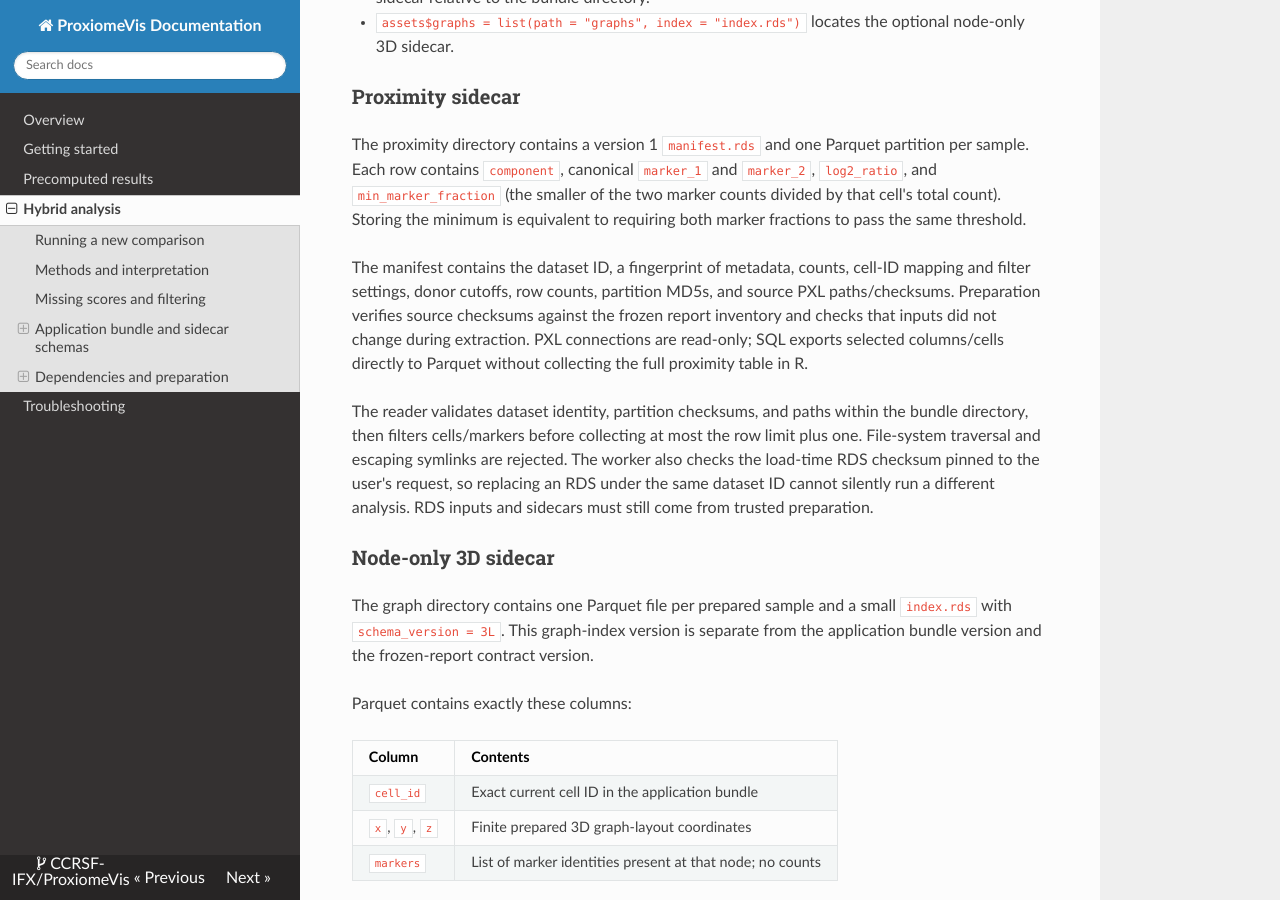
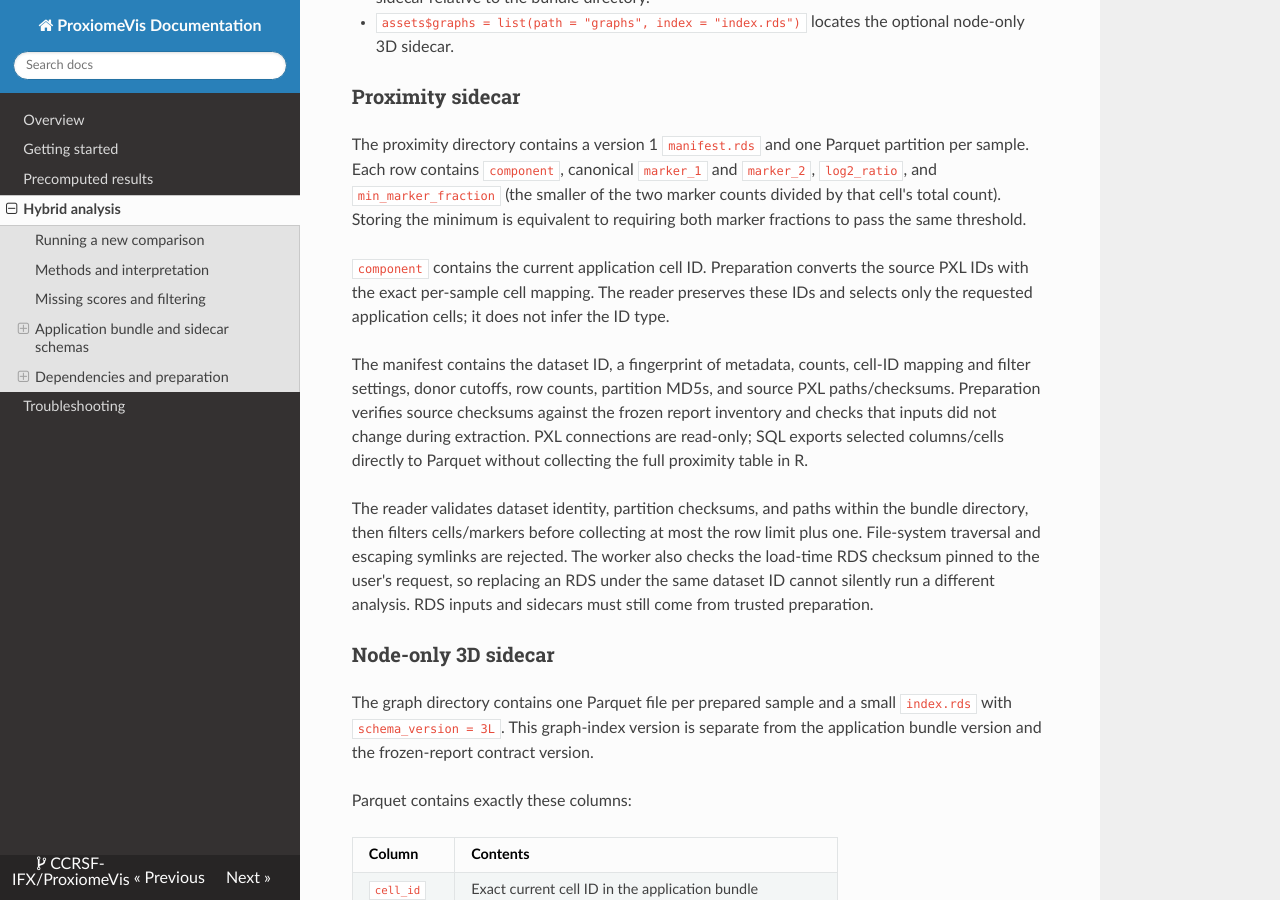
Before and after one commit to CCRSF-IFX/ProxiomeVis, an MkDocs documentation site: the page built from docs/hybrid-analysis.md, in a window 1280 px wide and 900 px high, scrolled down 2267 px. Built offline with MkDocs 1.6.1, drawn with Linux system fonts in a browser that asks for light colours; nearby versions of some CDN libraries.

Commit message:
Fix proximity cell ID preservation

```diff
--- a/docs/hybrid-analysis.md
+++ b/docs/hybrid-analysis.md
@@ -104,6 +104,10 @@ partition per sample. Each row contains `component`, canonical `marker_1` and
 `marker_2`, `log2_ratio`, and `min_marker_fraction` (the smaller of the two marker
 counts divided by that cell's total count). Storing the minimum is equivalent
 to requiring both marker fractions to pass the same threshold.
+
+`component` contains the current application cell ID. Preparation converts the
+source PXL IDs with the exact per-sample cell mapping. The reader preserves these
+IDs and selects only the requested application cells; it does not infer the ID type.
 
 The manifest contains the dataset ID, a fingerprint of metadata, counts,
 cell-ID mapping and filter settings, donor cutoffs, row counts, partition MD5s,
```
Also changed, not shown: manifest.json, 2 other files.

> _Work instruction_
The entries above need to be repeated word for word, minus their pictures.

> _Expected answer_
Before and after one commit to CCRSF-IFX/ProxiomeVis, an MkDocs documentation site: the page built from docs/hybrid-analysis.md, in a window 1280 px wide and 900 px high, scrolled down 2267 px. Built offline with MkDocs 1.6.1, drawn with Linux system fonts in a browser that asks for light colours; nearby versions of some CDN libraries.

Commit message:
Fix proximity cell ID preservation

```diff
--- a/docs/hybrid-analysis.md
+++ b/docs/hybrid-analysis.md
@@ -104,6 +104,10 @@ partition per sample. Each row contains `component`, canonical `marker_1` and
 `marker_2`, `log2_ratio`, and `min_marker_fraction` (the smaller of the two marker
 counts divided by that cell's total count). Storing the minimum is equivalent
 to requiring both marker fractions to pass the same threshold.
+
+`component` contains the current application cell ID. Preparation converts the
+source PXL IDs with the exact per-sample cell mapping. The reader preserves these
+IDs and selects only the requested application cells; it does not infer the ID type.
 
 The manifest contains the dataset ID, a fingerprint of metadata, counts,
 cell-ID mapping and filter settings, donor cutoffs, row counts, partition MD5s,
```
Also changed, not shown: manifest.json, 2 other files.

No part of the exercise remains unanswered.